━━━ Provided records ━━━

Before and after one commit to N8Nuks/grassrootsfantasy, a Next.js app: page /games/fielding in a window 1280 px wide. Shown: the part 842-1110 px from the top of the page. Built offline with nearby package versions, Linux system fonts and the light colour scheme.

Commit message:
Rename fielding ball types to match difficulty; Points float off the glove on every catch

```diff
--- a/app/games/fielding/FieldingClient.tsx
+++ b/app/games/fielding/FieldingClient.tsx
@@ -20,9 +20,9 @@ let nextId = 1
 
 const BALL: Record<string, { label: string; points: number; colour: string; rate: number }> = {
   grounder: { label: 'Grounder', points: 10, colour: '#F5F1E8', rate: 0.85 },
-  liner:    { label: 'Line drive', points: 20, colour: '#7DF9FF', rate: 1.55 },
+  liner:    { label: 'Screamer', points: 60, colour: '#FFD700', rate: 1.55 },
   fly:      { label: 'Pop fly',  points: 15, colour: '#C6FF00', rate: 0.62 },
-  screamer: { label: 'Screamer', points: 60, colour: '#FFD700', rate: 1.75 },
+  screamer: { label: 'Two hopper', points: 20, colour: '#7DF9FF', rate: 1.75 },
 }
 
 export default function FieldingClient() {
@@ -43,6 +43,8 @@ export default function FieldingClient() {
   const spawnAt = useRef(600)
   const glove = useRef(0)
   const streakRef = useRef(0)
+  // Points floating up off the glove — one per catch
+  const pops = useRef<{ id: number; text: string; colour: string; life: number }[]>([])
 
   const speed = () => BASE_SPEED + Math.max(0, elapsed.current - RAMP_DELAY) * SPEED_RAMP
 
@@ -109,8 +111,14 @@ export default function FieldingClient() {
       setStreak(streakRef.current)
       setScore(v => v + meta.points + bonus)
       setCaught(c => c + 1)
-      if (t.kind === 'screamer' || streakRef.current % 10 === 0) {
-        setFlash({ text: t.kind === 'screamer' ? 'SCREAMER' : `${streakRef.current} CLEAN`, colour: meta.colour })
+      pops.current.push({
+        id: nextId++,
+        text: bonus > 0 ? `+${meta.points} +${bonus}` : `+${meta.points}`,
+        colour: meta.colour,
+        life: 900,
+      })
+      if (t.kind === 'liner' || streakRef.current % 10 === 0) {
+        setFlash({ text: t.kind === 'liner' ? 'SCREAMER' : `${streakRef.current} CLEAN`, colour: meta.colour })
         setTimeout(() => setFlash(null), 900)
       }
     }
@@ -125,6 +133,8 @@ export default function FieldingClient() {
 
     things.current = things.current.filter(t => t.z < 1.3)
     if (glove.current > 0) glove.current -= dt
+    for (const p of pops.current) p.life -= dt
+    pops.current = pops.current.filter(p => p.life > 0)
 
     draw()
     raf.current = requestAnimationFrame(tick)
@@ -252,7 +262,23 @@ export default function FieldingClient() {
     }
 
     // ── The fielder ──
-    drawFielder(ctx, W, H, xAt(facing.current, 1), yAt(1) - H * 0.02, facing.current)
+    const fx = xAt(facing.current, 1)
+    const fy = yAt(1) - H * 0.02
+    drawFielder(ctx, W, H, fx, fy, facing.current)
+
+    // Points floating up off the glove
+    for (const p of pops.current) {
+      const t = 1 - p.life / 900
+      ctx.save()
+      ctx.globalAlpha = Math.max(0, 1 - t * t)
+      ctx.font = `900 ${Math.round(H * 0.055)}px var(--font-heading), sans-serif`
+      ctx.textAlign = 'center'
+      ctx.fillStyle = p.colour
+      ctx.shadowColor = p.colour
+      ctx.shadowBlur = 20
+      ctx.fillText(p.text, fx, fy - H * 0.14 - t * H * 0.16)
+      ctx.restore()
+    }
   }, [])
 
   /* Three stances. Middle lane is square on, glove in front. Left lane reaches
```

━━━

Exercise
Where does the word "facing" show up in the material? Copy out each line that has it.

Exercise result
-    drawFielder(ctx, W, H, xAt(facing.current, 1), yAt(1) - H * 0.02, facing.current)
+    const fx = xAt(facing.current, 1)
+    drawFielder(ctx, W, H, fx, fy, facing.current)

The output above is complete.